Task goal:
Below are entries. Pull out all lines containing "navigation".

Screenshot and code edit data:

--- START ---

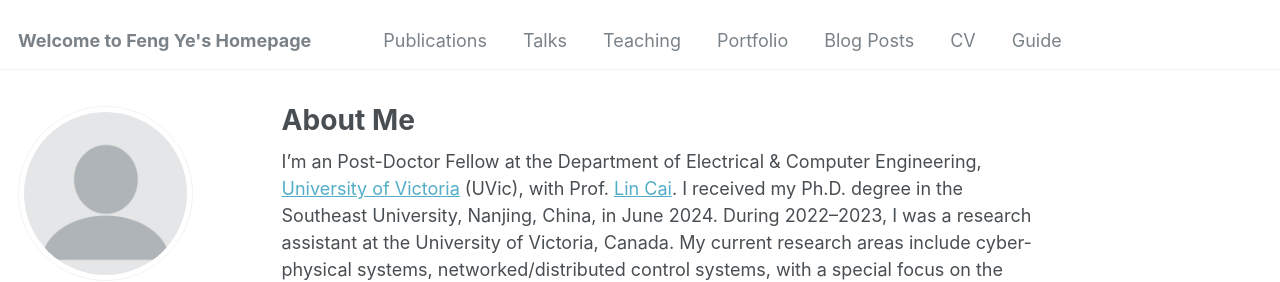
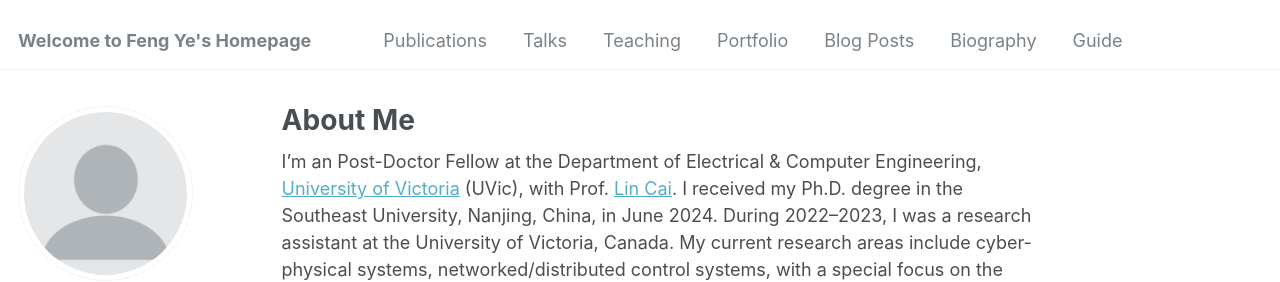
Before and after one commit to fye97/fye97, a Jekyll site: the page built from _pages/about.md, in a window 1280 px wide. Shown: the top 282 px of the page. Built offline with Jekyll 4.4.1, drawn with Linux system fonts in a browser that asks for light colours; some web fonts are replaced.

Commit message:
Update navigation.yml

```diff
--- a/_data/navigation.yml
+++ b/_data/navigation.yml
@@ -20,8 +20,8 @@ main:
   - title: "Blog Posts"
     url: /year-archive/
 
-  - title: "CV"
-    url: /cv/
+  - title: "Biography"
+    url: /biography/
 
   - title: "Guide"
     url: /markdown/
```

--- END ---

Answer for the task:
Update navigation.yml
--- a/_data/navigation.yml
+++ b/_data/navigation.yml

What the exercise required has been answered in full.